- Activity -
Could you repeat every entry below word for word, leaving out the pictures?

- Data shown -
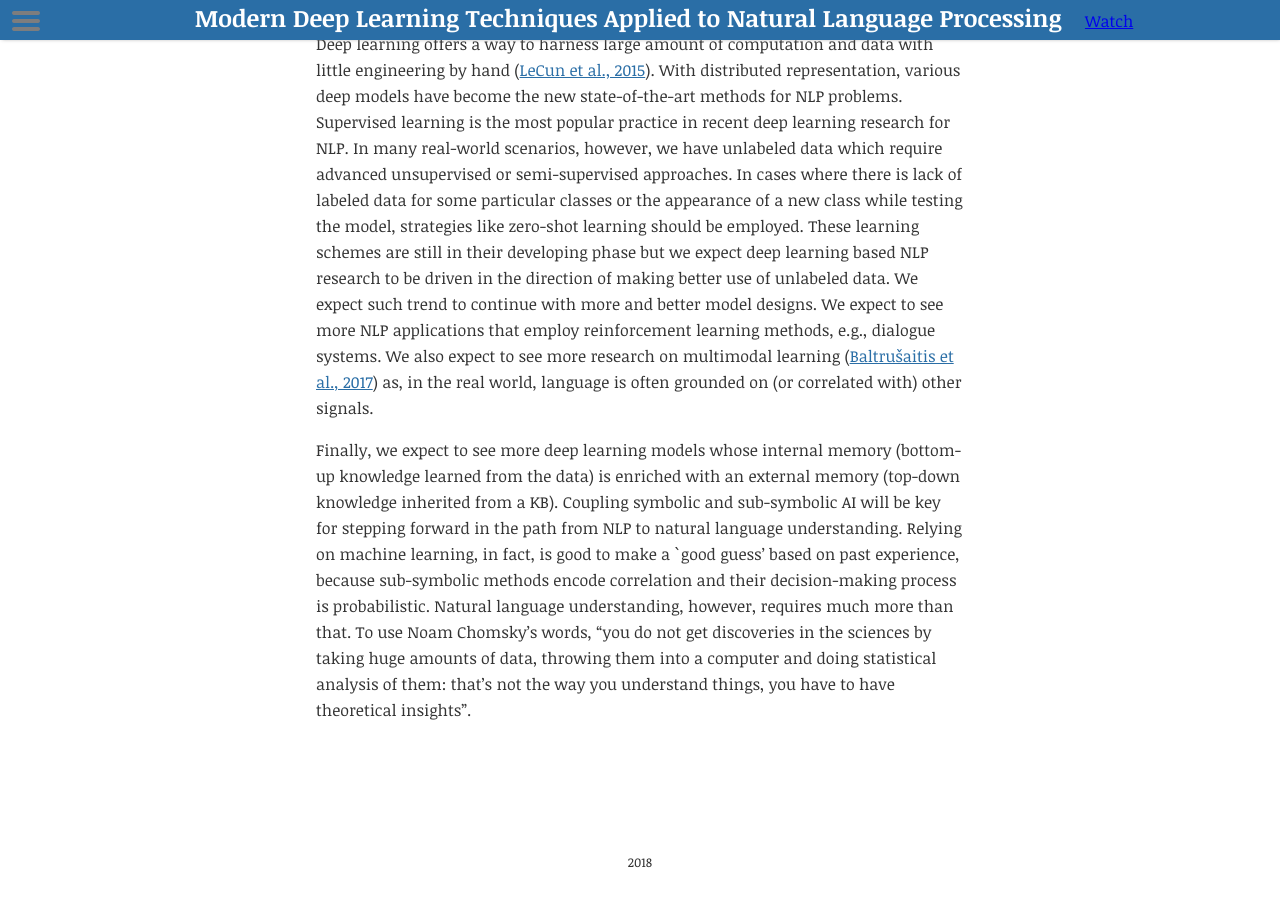
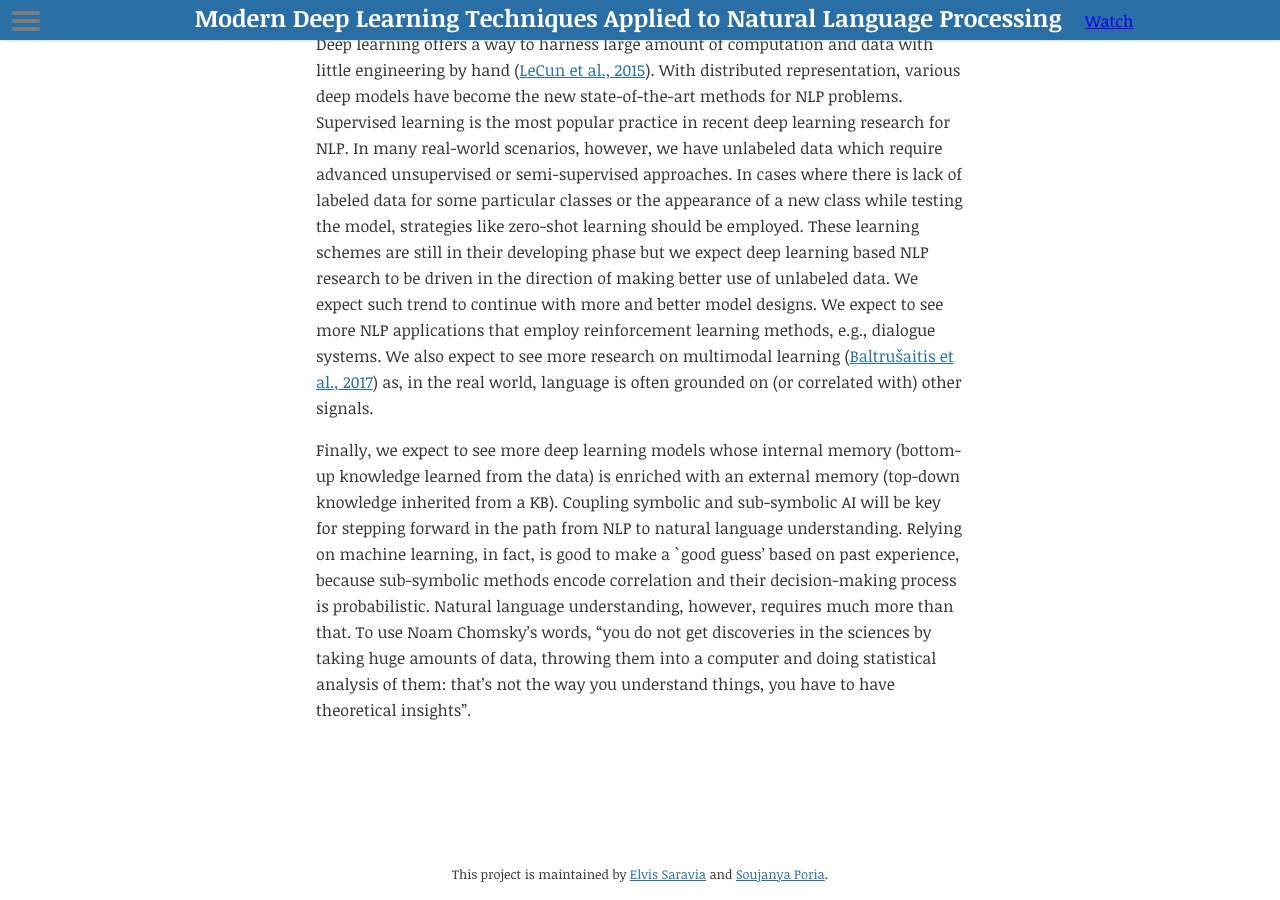
Before and after one commit to omarsar/nlp_overview, a Jekyll site: the page built from index.html, in a window 1280 px wide and 900 px high, scrolled down 48394 px. Built offline with Jekyll 4.4.1, drawn with Linux system fonts in a browser that asks for light colours; nearby versions of some CDN libraries.

Commit message:
change style of book

```diff
--- a/_layouts/default.html
+++ b/_layouts/default.html
@@ -46,7 +46,9 @@
 
       <footer class="page-footer">
         <div class="footer-wrapper">
-          <small class="small-text">2018</small>
+          <small class="small-text">
+            <p>This project is maintained by <a href="https://github.com/omarsar">Elvis Saravia</a> and <a href="https://github.com/soujanyaporia">Soujanya Poria</a>.</p>
+          </small>
         </div><!-- end footer-wrapper -->
       </footer>
 
```
Also changed, not shown: README.md.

- Final answer -
Before and after one commit to omarsar/nlp_overview, a Jekyll site: the page built from index.html, in a window 1280 px wide and 900 px high, scrolled down 48394 px. Built offline with Jekyll 4.4.1, drawn with Linux system fonts in a browser that asks for light colours; nearby versions of some CDN libraries.

Commit message:
change style of book

```diff
--- a/_layouts/default.html
+++ b/_layouts/default.html
@@ -46,7 +46,9 @@
 
       <footer class="page-footer">
         <div class="footer-wrapper">
-          <small class="small-text">2018</small>
+          <small class="small-text">
+            <p>This project is maintained by <a href="https://github.com/omarsar">Elvis Saravia</a> and <a href="https://github.com/soujanyaporia">Soujanya Poria</a>.</p>
+          </small>
         </div><!-- end footer-wrapper -->
       </footer>
 
```
Also changed, not shown: README.md.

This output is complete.